There was a steady flow of voters in and out of Fayerweather around midday, yet lines remained short. Housemates Ana Finnerty-Haggerty ’21 and Lizzie Edwards ’21 walked over to the polling site together and along the way discussed candidates on the ballot, as well as a Middletown bond issue related to riverfront development. They both chose to vote in person in Connecticut to “make sure my vote counts,” as Finnerty-Haggerty put it. She noted that some of her friends from swing states strategically chose to cast absentee ballots in their home states.
Though she’s only living in Connecticut for four years during college, Edwards, who does volunteer work in the community, believes that “local politics really matter” and made a point to educate herself on all of the local issues and races in addition to the federal races.
The two students said politics are a frequent topic of discussion in their house. They were compelled to vote on issues including climate change, systemic racism, economic disparities, and immigration reform.
Isaac Slomski-Pritz ’22 is from Illinois but also chose to vote in Connecticut this year. After this election, he hopes that the country can find a way to close partisan divides and produce “less vitriolic name-calling, less othering of people who disagree with you.”
Erica Clark Gould ’21, another in-person voter on campus, whose family resides in Paris, France, said, “I’m just hoping to have more of a democratic political system in place” following the election.
Student Engagement Supported on Campus

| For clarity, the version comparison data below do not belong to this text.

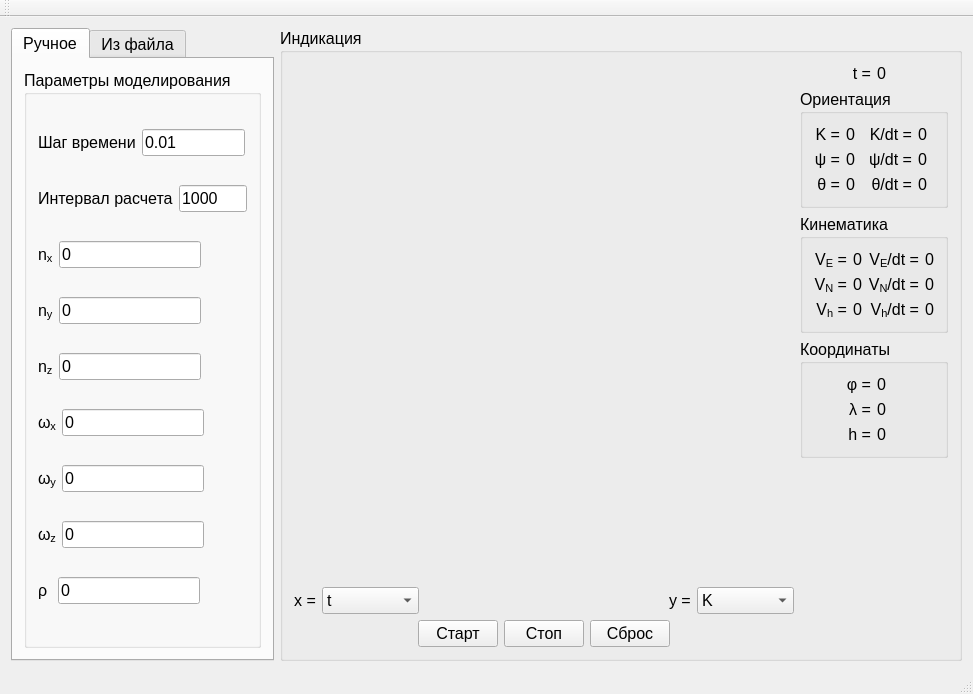
First picture: the form in src/main/view/mainwindow.ui, repository tokarevdr/IMM_Movement_Modeling, before the edit.
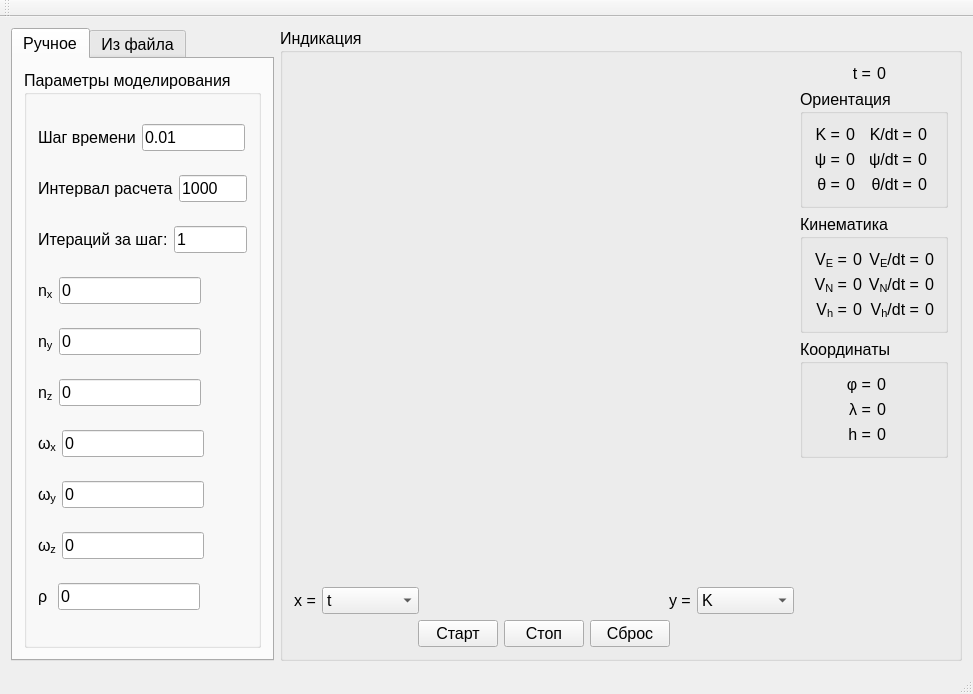
Second picture: the form after the edit. Custom widgets are drawn as their Qt base class.

Commit message: Добавил виджет для управления количеством итераций Реализовал очистку графика при сбросе модели

Diff of the .ui file:
```diff
--- a/src/main/view/mainwindow.ui
+++ b/src/main/view/mainwindow.ui
@@ -153,6 +153,24 @@
              </item>
             </layout>
            </item>
+           <item>
+            <layout class="QHBoxLayout" name="horizontalLayout_17">
+             <item>
+              <widget class="QLabel" name="label_30">
+               <property name="text">
+                <string>Итераций за шаг:</string>
+               </property>
+              </widget>
+             </item>
+             <item>
+              <widget class="QLineEdit" name="lineEdit_iterations">
+               <property name="text">
+                <string>1</string>
+               </property>
+              </widget>
+             </item>
+            </layout>
+           </item>
            <item>
             <layout class="QHBoxLayout" name="horizontalLayout_3">
              <item>
```
The commit also changes 2 other files.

Improving students’ education about and engagement in the democratic system has been a major focus at Wesleyan for the past year through the Engage 2020 (E2020) initiative. Over 30 students received funding from the E2020 fund this year to support work on voter registration, issues advocacy, and campaigns. This fall, the Jewett Center for Community Partnerships sponsored a virtual E2020 Speaker Series—open to all members of the Wesleyan community and the broader public—featuring faculty, students, alumni, and outside speakers addressing a range of critical issues related to the election and public life. Through E2020, Wesleyan also convened hundreds of other institutions of higher education across the country in committing to principles around developing civic preparedness in students and encouraging their participation in political life.
In the days leading up to the election, Wesleyan urged students, faculty, and staff to go out and vote, and offered opportunities for the community to discussion the election, learn more about the issues, and support one another. Due to the pandemic, many of these events were held virtually, but on Nov. 2 the Office of Religious and Spiritual Life (ORSL) hosted an in-person, pre-election fireside chat and s’mores event during which students could safely gather outside. Despite cold and blustery conditions, over 65 people participated in four different locations, and faculty and staff helped facilitate socially distant and masked discussions about the election, the future, and issues of concern. Read more and see photos from the event.
In the days to come, as more is learned about the election results, Wesleyan will continue to offer opportunities for its community to come together and make sense of the implications. At noon on Nov. 6, the Government Department, the Allbritton Center for the Study of Public Life, and the E2020 initiative will sponsor a virtual roundtable discussion debrief event featuring American politics faculty Logan Dancey, Erika Franklin Fowler, Alyx Mark, Steven Moore, and Justin Peck.
Additional photos of Election Day are below: